> **Task directions**: Every line of the records below that has the word "tabs" should be copied.

Records for this exercise: Begin

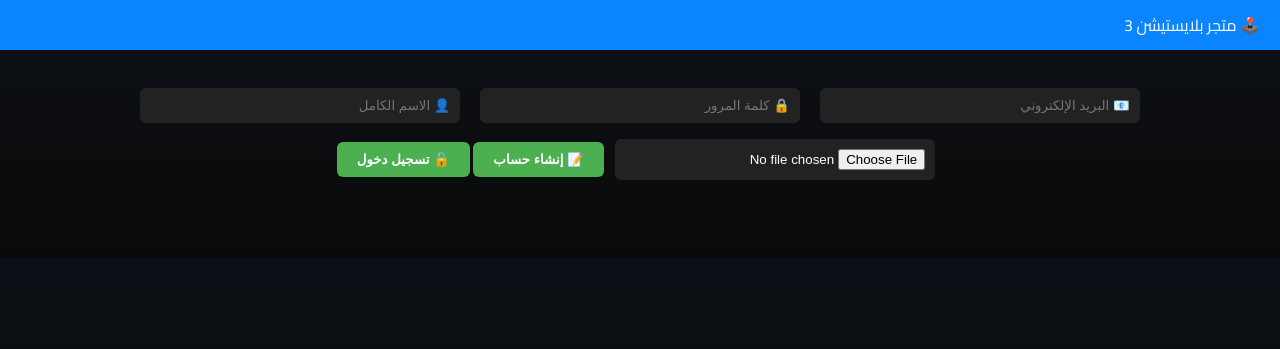
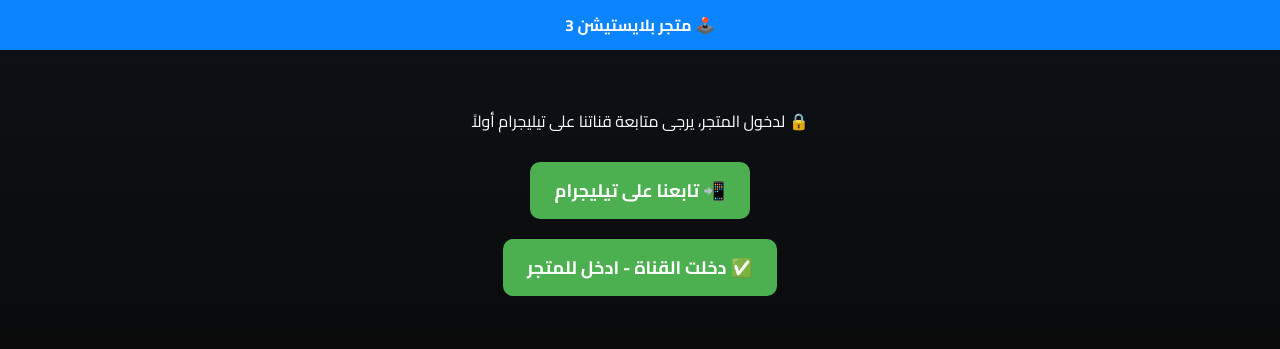
Before and after one commit to dhhdhx/Hvg, a plain HTML site: page index.html in a window 1280 px wide. Drawn offline with Linux system fonts and the light colour scheme; no server answers.

Commit message:
Add files via upload

```diff
--- a/index.html
+++ b/index.html
@@ -5,10 +5,6 @@
   <title>🕹️ متجر بلايستيشن 3</title>
   <meta name="viewport" content="width=device-width, initial-scale=1" />
   <link href="https://fonts.googleapis.com/css2?family=Cairo:wght@400;700&display=swap" rel="stylesheet" />
-  <script src="https://www.gstatic.com/firebasejs/8.10.0/firebase-app.js"></script>
-  <script src="https://www.gstatic.com/firebasejs/8.10.0/firebase-auth.js"></script>
-  <script src="https://www.gstatic.com/firebasejs/8.10.0/firebase-database.js"></script>
-  <script src="https://www.gstatic.com/firebasejs/8.10.0/firebase-storage.js"></script>
   <style>
     body {
       margin: 0;
@@ -20,62 +16,27 @@
       background: #0a84ff;
       padding: 10px 20px;
       display: flex;
-      justify-content: space-between;
+      justify-content: center;
       align-items: center;
-    }
-    .profile {
-      display: flex;
-      align-items: center;
-      gap: 10px;
-    }
-    .profile img {
-      width: 40px;
-      height: 40px;
-      border-radius: 50%;
+      font-weight: bold;
     }
     .auth-box {
       text-align: center;
-      padding: 30px;
+      padding: 40px;
     }
-    .auth-box input {
-      margin: 8px;
-      padding: 10px;
-      border-radius: 6px;
-      border: none;
-      background: #222;
+    .auth-box a {
+      display: inline-block;
+      margin: 10px 0;
+      background: #4caf50;
+      padding: 12px 24px;
       color: white;
-      width: 90%;
-      max-width: 300px;
-    }
-    .auth-box button {
-      margin-top: 10px;
-      padding: 10px 20px;
-      border: none;
-      border-radius: 6px;
-      background: #4caf50;
-      color: white;
+      border-radius: 10px;
+      font-size: 18px;
+      text-decoration: none;
       font-weight: bold;
-      cursor: pointer;
-    }
-    .tabs {
-      display: flex;
-      justify-content: center;
-      gap: 10px;
-      background: #111;
-      padding: 10px;
-    }
-    .tab {
-      padding: 10px 20px;
-      background: #333;
-      color: white;
-      border-radius: 6px;
-      cursor: pointer;
-      user-select: none;
-    }
-    .tab:hover, .tab.active {
-      background: #0a84ff;
     }
     .container {
+      display: none;
       padding: 20px;
       display: grid;
       grid-template-columns: repeat(auto-fit, minmax(220px, 1fr));
@@ -93,29 +54,37 @@
       height: 360px;
       object-fit: cover;
     }
+    .tabs {
+      display: none;
+      justify-content: center;
+      gap: 10px;
+      background: #111;
+      padding: 10px;
+    }
+    .tab {
+      padding: 10px 20px;
+      background: #333;
+      color: white;
+      border-radius: 6px;
+      cursor: pointer;
+      user-select: none;
+    }
+    .tab:hover, .tab.active {
+      background: #0a84ff;
+    }
   </style>
 </head>
 <body>
 
-<div class="navbar">
-  <span>🕹️ متجر بلايستيشن 3</span>
-  <div class="profile" id="userProfile" style="display:none;">
-    <img src="" id="profilePic" alt="صورة المستخدم">
-    <span id="userName"></span>
-    <button onclick="logout()">خروج</button>
-  </div>
+<div class="navbar">🕹️ متجر بلايستيشن 3</div>
+
+<div class="auth-box" id="authBox">
+  <p>🔒 لدخول المتجر، يرجى متابعة قناتنا على تيليجرام أولاً</p>
+  <a href="https://t.me/mplm8" target="_blank">📲 تابعنا على تيليجرام</a><br>
+  <a href="#" onclick="enterSite()">✅ دخلت القناة - ادخل للمتجر</a>
 </div>
 
-<div class="auth-box" id="authBox">
-  <input type="email" id="email" placeholder="📧 البريد الإلكتروني" />
-  <input type="password" id="password" placeholder="🔒 كلمة المرور" />
-  <input type="text" id="displayName" placeholder="👤 الاسم الكامل" />
-  <input type="file" id="imageFile" />
-  <button onclick="signup()">📝 إنشاء حساب</button>
-  <button onclick="login()">🔓 تسجيل دخول</button>
-</div>
-
-<div class="tabs" id="tabs" style="display:none">
+<div class="tabs" id="tabs">
   <div class="tab active" onclick="filter('game')">🎮 ألعاب</div>
   <div class="tab" onclick="filter('tool')">🛠 أدوات</div>
   <div class="tab" onclick="filter('app')">📱 تطبيقات</div>
@@ -123,6 +92,9 @@
 </div>
 
 <div class="container" id="apps"></div>
+
+<script src="https://www.gstatic.com/firebasejs/8.10.0/firebase-app.js"></script>
+<script src="https://www.gstatic.com/firebasejs/8.10.0/firebase-database.js"></script>
 
 <script>
   const firebaseConfig = {
@@ -134,79 +106,15 @@
     appId: "1:806255799903:web:aae2080f239e3148d4bcde",
     databaseURL: "https://pazxc-853ac-default-rtdb.firebaseio.com"
   };
-
   firebase.initializeApp(firebaseConfig);
 
-  const authBox = document.getElementById("authBox");
-  const userProfile = document.getElementById("userProfile");
-  const profilePic = document.getElementById("profilePic");
-  const userName = document.getElementById("userName");
-  const tabs = document.getElementById("tabs");
-  const appsDiv = document.getElementById("apps");
   let allApps = [];
 
-  firebase.auth().onAuthStateChanged(user => {
-    if (user) {
-      firebase.database().ref('users/' + user.uid).once('value').then(snapshot => {
-        const data = snapshot.val();
-        if (data) {
-          userName.innerText = data.name;
-          profilePic.src = data.imageURL;
-        }
-        authBox.style.display = "none";
-        userProfile.style.display = "flex";
-        tabs.style.display = "flex";
-        loadApps();
-      });
-    } else {
-      authBox.style.display = "block";
-      userProfile.style.display = "none";
-      tabs.style.display = "none";
-      appsDiv.innerHTML = "";
-    }
-  });
-
-  function signup() {
-    const email = document.getElementById("email").value.trim();
-    const password = document.getElementById("password").value;
-    const name = document.getElementById("displayName").value.trim();
-    const file = document.getElementById("imageFile").files[0];
-
-    if (!email || !password || !name || !file) {
-      alert("يرجى إدخال جميع البيانات");
-      return;
-    }
-
-    firebase.auth().createUserWithEmailAndPassword(email, password)
-      .then(cred => {
-        const uid = cred.user.uid;
-        const storageRef = firebase.storage().ref('profileImages/' + uid);
-        return storageRef.put(file).then(() => storageRef.getDownloadURL())
-          .then(url => {
-            return firebase.database().ref('users/' + uid).set({
-              name: name,
-              imageURL: url,
-              email: email
-            });
-          });
-      })
-      .then(() => alert("✅ تم إنشاء الحساب بنجاح"))
-      .catch(err => alert("❌ خطأ: " + err.message));
-  }
-
-  function login() {
-    const email = document.getElementById("email").value.trim();
-    const password = document.getElementById("password").value;
-    if (!email || !password) {
-      alert("يرجى إدخال البريد الإلكتروني وكلمة المرور");
-      return;
-    }
-    firebase.auth().signInWithEmailAndPassword(email, password)
-      .catch(err => alert("❌ خطأ: " + err.message));
-  }
-
-  function logout() {
-    firebase.auth().signOut();
+  function enterSite() {
+    document.getElementById('authBox').style.display = 'none';
+    document.getElementById('tabs').style.display = 'flex';
+    document.getElementById('apps').style.display = 'grid';
+    loadApps();
   }
 
   function loadApps() {
@@ -224,6 +132,7 @@
     const activeTab = document.querySelector(`.tab[onclick="filter('${type}')"]`);
     if (activeTab) activeTab.classList.add('active');
 
+    const appsDiv = document.getElementById("apps");
     appsDiv.innerHTML = '';
     const filtered = allApps.filter(app => app.type === type);
     if (filtered.length === 0) {
```
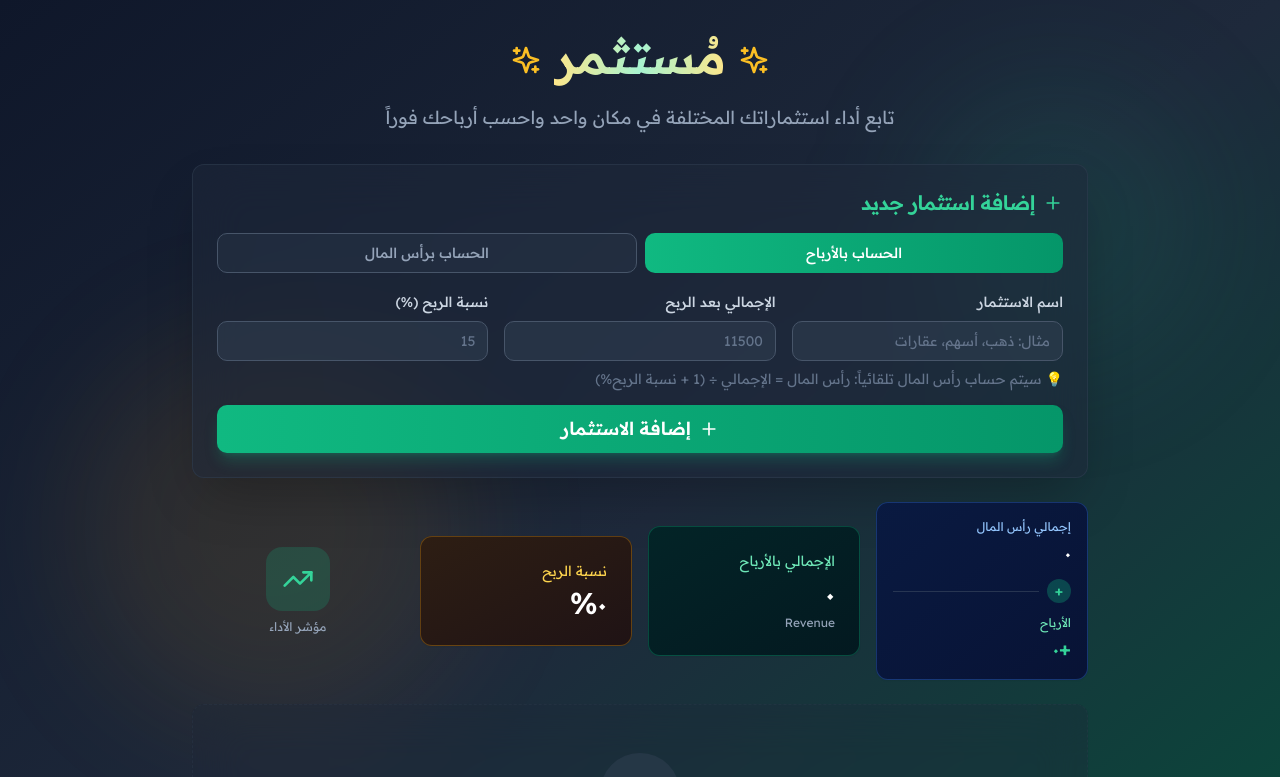
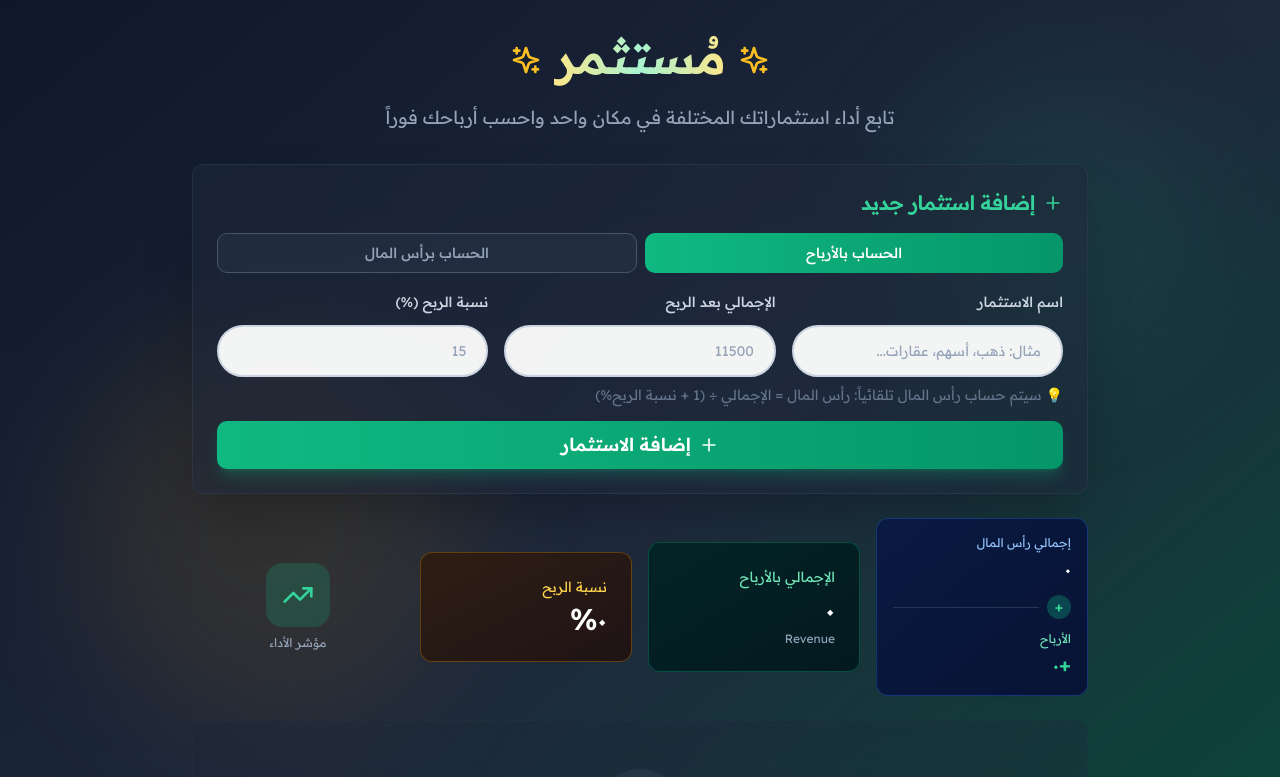
Before and after one commit to arahmanatif/investment-tracker, a Next.js app: page / in a window 1280 px wide. Shown: the top 777 px of the page. Built offline with nearby package versions, Linux system fonts and the light colour scheme.

Commit message:
Update input design to match Figma
- White background with rounded-full border radius
- Light gray border (slate-300) in inactive state
- Green border (emerald-600) on focus
- Larger padding for better touch targets
- Smooth transition on focus state

```diff
--- a/app/page.js
+++ b/app/page.js
@@ -150,7 +150,7 @@ export default function InvestmentTracker() {
             </div>
 
             <div className="grid grid-cols-1 md:grid-cols-3 gap-4">
-              <div className="space-y-2">
+              <div className="space-y-3">
                 <Label htmlFor="name" className="text-slate-300">اسم الاستثمار</Label>
                 <Input
                   id="name"
@@ -158,13 +158,13 @@ export default function InvestmentTracker() {
                   value={formData.name}
                   onChange={handleInputChange}
                   onKeyPress={handleKeyPress}
-                  placeholder="مثال: ذهب، أسهم، عقارات"
-                  className="bg-slate-700/50 border-slate-600 text-white placeholder:text-slate-500 focus:border-emerald-500 focus:ring-emerald-500/20"
+                  placeholder="مثال: ذهب، أسهم، عقارات..."
+                  className="bg-white/95 border-2 border-slate-300 text-slate-800 placeholder:text-slate-400 rounded-full px-5 py-6 focus:border-emerald-600 focus:ring-0 focus:ring-emerald-600/0 transition-colors"
                 />
               </div>
 
               {inputMode === 'capital' ? (
-                <div className="space-y-2">
+                <div className="space-y-3">
                   <Label htmlFor="capital" className="text-slate-300">رأس المال</Label>
                   <Input
                     id="capital"
@@ -174,11 +174,11 @@ export default function InvestmentTracker() {
                     onChange={handleInputChange}
                     onKeyPress={handleKeyPress}
                     placeholder="10000"
-                    className="bg-slate-700/50 border-slate-600 text-white placeholder:text-slate-500 focus:border-emerald-500 focus:ring-emerald-500/20"
+                    className="bg-white/95 border-2 border-slate-300 text-slate-800 placeholder:text-slate-400 rounded-full px-5 py-6 focus:border-emerald-600 focus:ring-0 focus:ring-emerald-600/0 transition-colors"
                   />
                 </div>
               ) : (
-                <div className="space-y-2">
+                <div className="space-y-3">
                   <Label htmlFor="totalAmount" className="text-slate-300">الإجمالي بعد الربح</Label>
                   <Input
                     id="totalAmount"
@@ -188,12 +188,12 @@ export default function InvestmentTracker() {
                     onChange={handleInputChange}
                     onKeyPress={handleKeyPress}
                     placeholder="11500"
-                    className="bg-slate-700/50 border-slate-600 text-white placeholder:text-slate-500 focus:border-amber-500 focus:ring-amber-500/20"
+                    className="bg-white/95 border-2 border-slate-300 text-slate-800 placeholder:text-slate-400 rounded-full px-5 py-6 focus:border-emerald-600 focus:ring-0 focus:ring-emerald-600/0 transition-colors"
                   />
                 </div>
               )}
 
-              <div className="space-y-2">
+              <div className="space-y-3">
                 <Label htmlFor="profitRate" className="text-slate-300">نسبة الربح (%)</Label>
                 <Input
                   id="profitRate"
@@ -203,7 +203,7 @@ export default function InvestmentTracker() {
                   onChange={handleInputChange}
                   onKeyPress={handleKeyPress}
                   placeholder="15"
-                  className="bg-slate-700/50 border-slate-600 text-white placeholder:text-slate-500 focus:border-emerald-500 focus:ring-emerald-500/20"
+                  className="bg-white/95 border-2 border-slate-300 text-slate-800 placeholder:text-slate-400 rounded-full px-5 py-6 focus:border-emerald-600 focus:ring-0 focus:ring-emerald-600/0 transition-colors"
                 />
               </div>
             </div>
```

Records for this exercise: End

> **Exercise solution**:
-    .tabs {
+    .tabs {
-<div class="tabs" id="tabs" style="display:none">
+<div class="tabs" id="tabs">
-  const tabs = document.getElementById("tabs");
-        tabs.style.display = "flex";
-      tabs.style.display = "none";
+    document.getElementById('tabs').style.display = 'flex';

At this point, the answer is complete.